The Garden, p. 466 (December 29, 1900)

H. P.

Begonia Goire de Lorraine

Regarded commercially, this Begonia is one of the most important ever raised, for it must now be grown by tens of thousands every year, not only in this country, but also on the continent, and even across the Atlantic. It is one of the many good garden hybrids that we owe to M. Lemoine, of Nancy, the parents being the distinct and pretty Begonia socotrana, with bright rose-coloured blossoms, and the old white flowered B. Dregei, a native of South Africa.

Begonia dregei

We have been told by the raiser that the cross was effected in January, 1891, and the young plants produced therefrom flowered in November of the same year. It was distributed in the spring of 1893, but two or three years elapsed before it was generally grown. Since that time, however, it has advanced in popularity by leaps and bounds, and is now largely cultivated both in the shape of neat little bushy plants, and also in suspended pots, pans, or baskets. Under these named conditions its semi-pendulous growth is seen to very great advantage. Its propagation and general culture are now so well understood that nothing further need be said on that score. This Begonia would appear to be of a somewhat sportive character, for two distinct forms of it received awards of merit from the Royal Horticultural Society in the autumn of 1H99. The first—Mrs. Leopold de Rothschild—originated with Mr. Hudson, at Gunnersbury, and it has been many times exhibited. In this the individual flowers are larger and of a lighter shade of pink. The second is the white flowered Caledonia, which was shown at many of the exhibitions during the autumn of 1899, and distributed by Mr. Forbes, of Hawick, about three months ago. The flowers of this are white, but become slightly tinged with pink before they drop. It is certainly a very promising Begonia, and one that, owing probably to hard propagation, I do not think we have yet seen at its best. If it were possible to obtain a good scarlet sport from Gloire de Lorraine it would, I feel sure, be in great demand.
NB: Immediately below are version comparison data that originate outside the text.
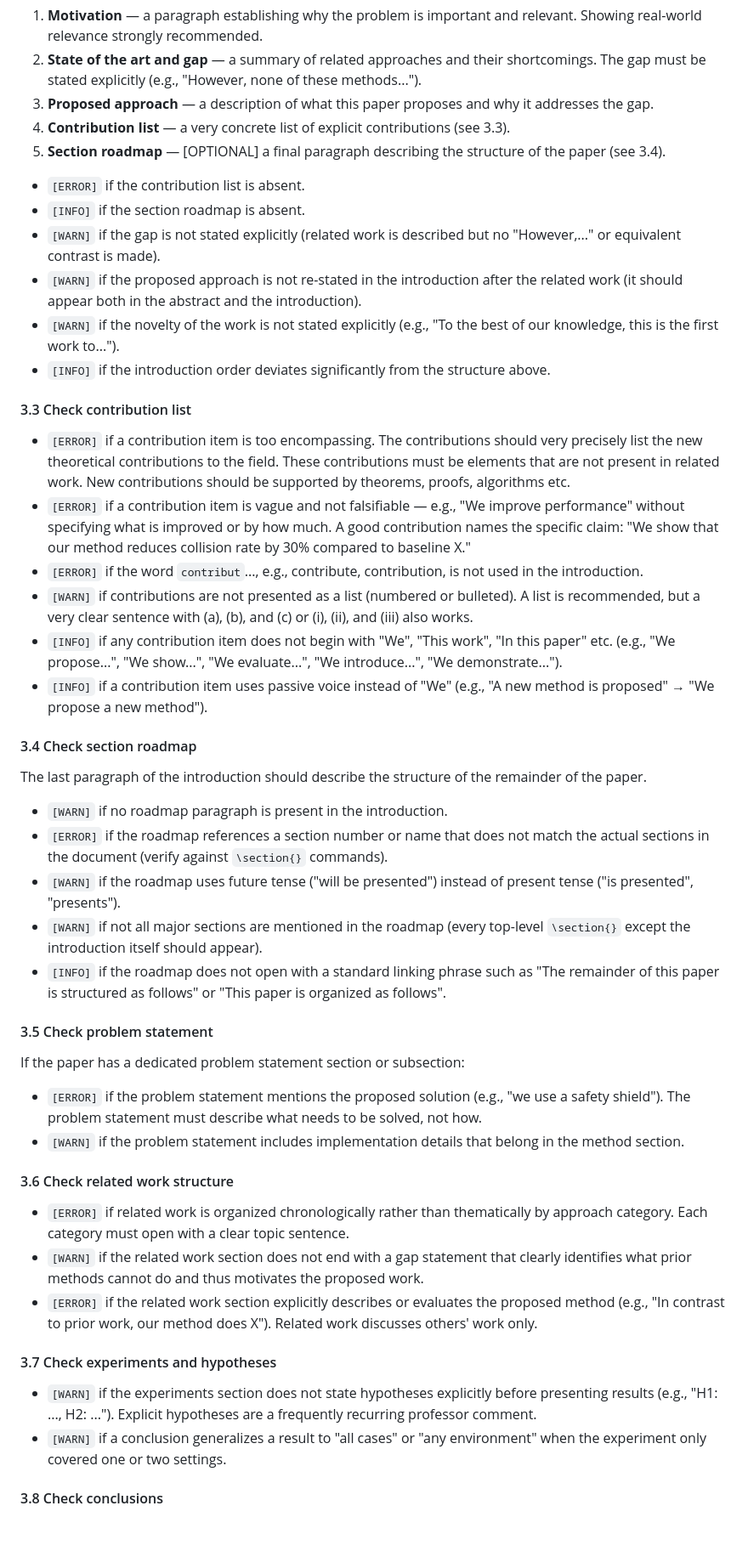
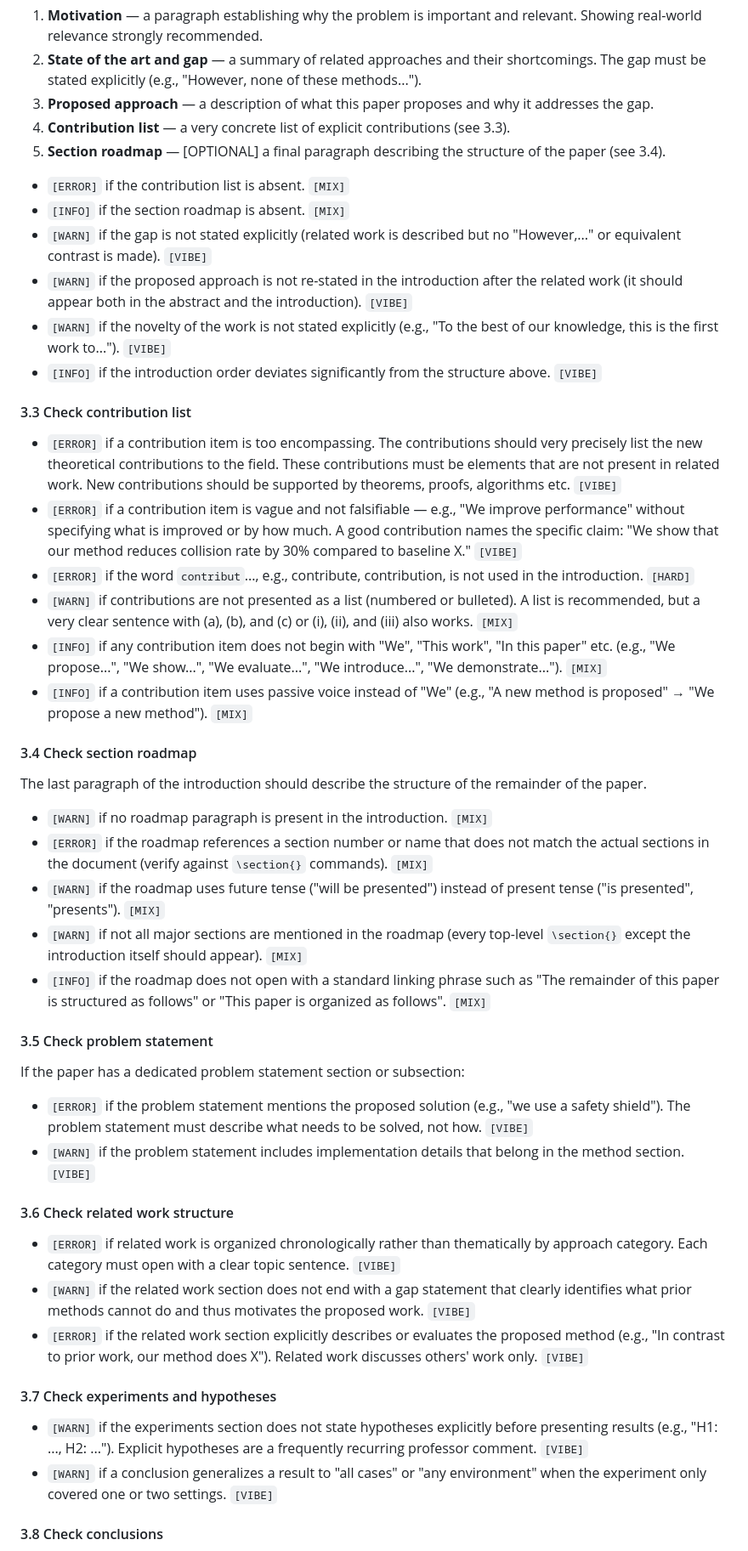
Before and after one commit to JakobThumm/proofreading, a Markdown page: SKILL.md, the part around one of its changes. Shown at 85% size. GitHub-like rendering; blank space fills up the shorter version.

Commit message:
Added vibe or hard tag to checks

```diff
--- a/SKILL.md
+++ b/SKILL.md
@@ -323,49 +322,49 @@ The introduction must contain, in roughly this order:
 4. **Contribution list** — a very concrete list of explicit contributions (see 3.3).
 5. **Section roadmap** — [OPTIONAL] a final paragraph describing the structure of the paper (see 3.4).
 
-- `[ERROR]` if the contribution list is absent.
-- `[INFO]` if the section roadmap is absent.
-- `[WARN]` if the gap is not stated explicitly (related work is described but no "However,..." or equivalent contrast is made).
-- `[WARN]` if the proposed approach is not re-stated in the introduction after the related work (it should appear both in the abstract and the introduction).
-- `[WARN]` if the novelty of the work is not stated explicitly (e.g., "To the best of our knowledge, this is the first work to...").
-- `[INFO]` if the introduction order deviates significantly from the structure above.
+- `[ERROR]` if the contribution list is absent. `[MIX]`
+- `[INFO]` if the section roadmap is absent. `[MIX]`
+- `[WARN]` if the gap is not stated explicitly (related work is described but no "However,..." or equivalent contrast is made). `[VIBE]`
+- `[WARN]` if the proposed approach is not re-stated in the introduction after the related work (it should appear both in the abstract and the introduction). `[VIBE]`
+- `[WARN]` if the novelty of the work is not stated explicitly (e.g., "To the best of our knowledge, this is the first work to..."). `[VIBE]`
+- `[INFO]` if the introduction order deviates significantly from the structure above. `[VIBE]`
 
 #### 3.3 Check contribution list
 
-- `[ERROR]` if a contribution item is too encompassing. The contributions should very precisely list the new theoretical contributions to the field. These contributions must be elements that are not present in related work. New contributions should be supported by theorems, proofs, algorithms etc.
-- `[ERROR]` if a contribution item is vague and not falsifiable — e.g., "We improve performance" without specifying what is improved or by how much. A good contribution names the specific claim: "We show that our method reduces collision rate by 30% compared to baseline X."
-- `[ERROR]` if the word `contribut`..., e.g., contribute, contribution, is not used in the introduction.
-- `[WARN]` if contributions are not presented as a list (numbered or bulleted). A list is recommended, but a very clear sentence with (a), (b), and (c) or (i), (ii), and (iii) also works.
-- `[INFO]` if any contribution item does not begin with "We", "This work", "In this paper" etc. (e.g., "We propose...", "We show...", "We evaluate...", "We introduce...", "We demonstrate...").
-- `[INFO]` if a contribution item uses passive voice instead of "We" (e.g., "A new method is proposed" → "We propose a new method").
+- `[ERROR]` if a contribution item is too encompassing. The contributions should very precisely list the new theoretical contributions to the field. These contributions must be elements that are not present in related work. New contributions should be supported by theorems, proofs, algorithms etc. `[VIBE]`
+- `[ERROR]` if a contribution item is vague and not falsifiable — e.g., "We improve performance" without specifying what is improved or by how much. A good contribution names the specific claim: "We show that our method reduces collision rate by 30% compared to baseline X." `[VIBE]`
+- `[ERROR]` if the word `contribut`..., e.g., contribute, contribution, is not used in the introduction. `[HARD]`
+- `[WARN]` if contributions are not presented as a list (numbered or bulleted). A list is recommended, but a very clear sentence with (a), (b), and (c) or (i), (ii), and (iii) also works. `[MIX]`
+- `[INFO]` if any contribution item does not begin with "We", "This work", "In this paper" etc. (e.g., "We propose...", "We show...", "We evaluate...", "We introduce...", "We demonstrate..."). `[MIX]`
+- `[INFO]` if a contribution item uses passive voice instead of "We" (e.g., "A new method is proposed" → "We propose a new method"). `[MIX]`
 
 #### 3.4 Check section roadmap
 
 The last paragraph of the introduction should describe the structure of the remainder of the paper.
 
-- `[WARN]` if no roadmap paragraph is present in the introduction.
-- `[ERROR]` if the roadmap references a section number or name that does not match the actual sections in the document (verify against `\section{}` commands).
-- `[WARN]` if the roadmap uses future tense ("will be presented") instead of present tense ("is presented", "presents").
-- `[WARN]` if not all major sections are mentioned in the roadmap (every top-level `\section{}` except the introduction itself should appear).
-- `[INFO]` if the roadmap does not open with a standard linking phrase such as "The remainder of this paper is structured as follows" or "This paper is organized as follows".
+- `[WARN]` if no roadmap paragraph is present in the introduction. `[MIX]`
+- `[ERROR]` if the roadmap references a section number or name that does not match the actual sections in the document (verify against `\section{}` commands). `[MIX]`
+- `[WARN]` if the roadmap uses future tense ("will be presented") instead of present tense ("is presented", "presents"). `[MIX]`
+- `[WARN]` if not all major sections are mentioned in the roadmap (every top-level `\section{}` except the introduction itself should appear). `[MIX]`
+- `[INFO]` if the roadmap does not open with a standard linking phrase such as "The remainder of this paper is structured as follows" or "This paper is organized as follows". `[MIX]`
 
 #### 3.5 Check problem statement
 
 If the paper has a dedicated problem statement section or subsection:
 
-- `[ERROR]` if the problem statement mentions the proposed solution (e.g., "we use a safety shield"). The problem statement must describe what needs to be solved, not how.
-- `[WARN]` if the problem statement includes implementation details that belong in the method section.
+- `[ERROR]` if the problem statement mentions the proposed solution (e.g., "we use a safety shield"). The problem statement must describe what needs to be solved, not how. `[VIBE]`
+- `[WARN]` if the problem statement includes implementation details that belong in the method section. `[VIBE]`
 
 #### 3.6 Check related work structure
 
-- `[ERROR]` if related work is organized chronologically rather than thematically by approach category. Each category must open with a clear topic sentence.
-- `[WARN]` if the related work section does not end with a gap statement that clearly identifies what prior methods cannot do and thus motivates the proposed work.
-- `[ERROR]` if the related work section explicitly describes or evaluates the proposed method (e.g., "In contrast to prior work, our method does X"). Related work discusses others' work only.
+- `[ERROR]` if related work is organized chronologically rather than thematically by approach category. Each category must open with a clear topic sentence. `[VIBE]`
+- `[WARN]` if the related work section does not end with a gap statement that clearly identifies what prior methods cannot do and thus motivates the proposed work. `[VIBE]`
+- `[ERROR]` if the related work section explicitly describes or evaluates the proposed method (e.g., "In contrast to prior work, our method does X"). Related work discusses others' work only. `[VIBE]`
 
 #### 3.7 Check experiments and hypotheses
 
-- `[WARN]` if the experiments section does not state hypotheses explicitly before presenting results (e.g., "H1: ..., H2: ..."). Explicit hypotheses are a frequently recurring professor comment.
-- `[WARN]` if a conclusion generalizes a result to "all cases" or "any environment" when the experiment only covered one or two settings.
+- `[WARN]` if the experiments section does not state hypotheses explicitly before presenting results (e.g., "H1: ..., H2: ..."). Explicit hypotheses are a frequently recurring professor comment. `[VIBE]`
+- `[WARN]` if a conclusion generalizes a result to "all cases" or "any environment" when the experiment only covered one or two settings. `[VIBE]`
 
 #### 3.8 Check conclusions
 
```
Also changed, not shown: other parts of SKILL.md (+150 -151 lines).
The pretty and distinct Begonia socotrana is remarkable in many ways other than being one of the parents of B. Gloire de Lorraine. In the first place its discovery, in 1880, by Dr. Balfour, on the island of Socotra was totally unexpected, as no Begonia was known to occur in that part of the world. Next, the nearly round leaves, in vigorous examples almost a foot across, at once stamped it as a decided novelty, and after this came the fact that its pretty bright rose-coloured blossoms are borne in the depth of winter. It was not surprising that such a distinct Begonia soon attracted the notice of hybridisers, and many were the attempts made to raise new varieties therefrom. The first recorded instance is John Heal, which flowered in 1885). This was obtained by fertilising B. socotrana with the pollen of a tuberous rooted variety, and Messrs. Veitch, by continuously working on the same lines, may be said to have created that beautiful class, of which they have exhibited numerous examples at the last two or three meetings of the Royal Horticultural Society.

Begonia list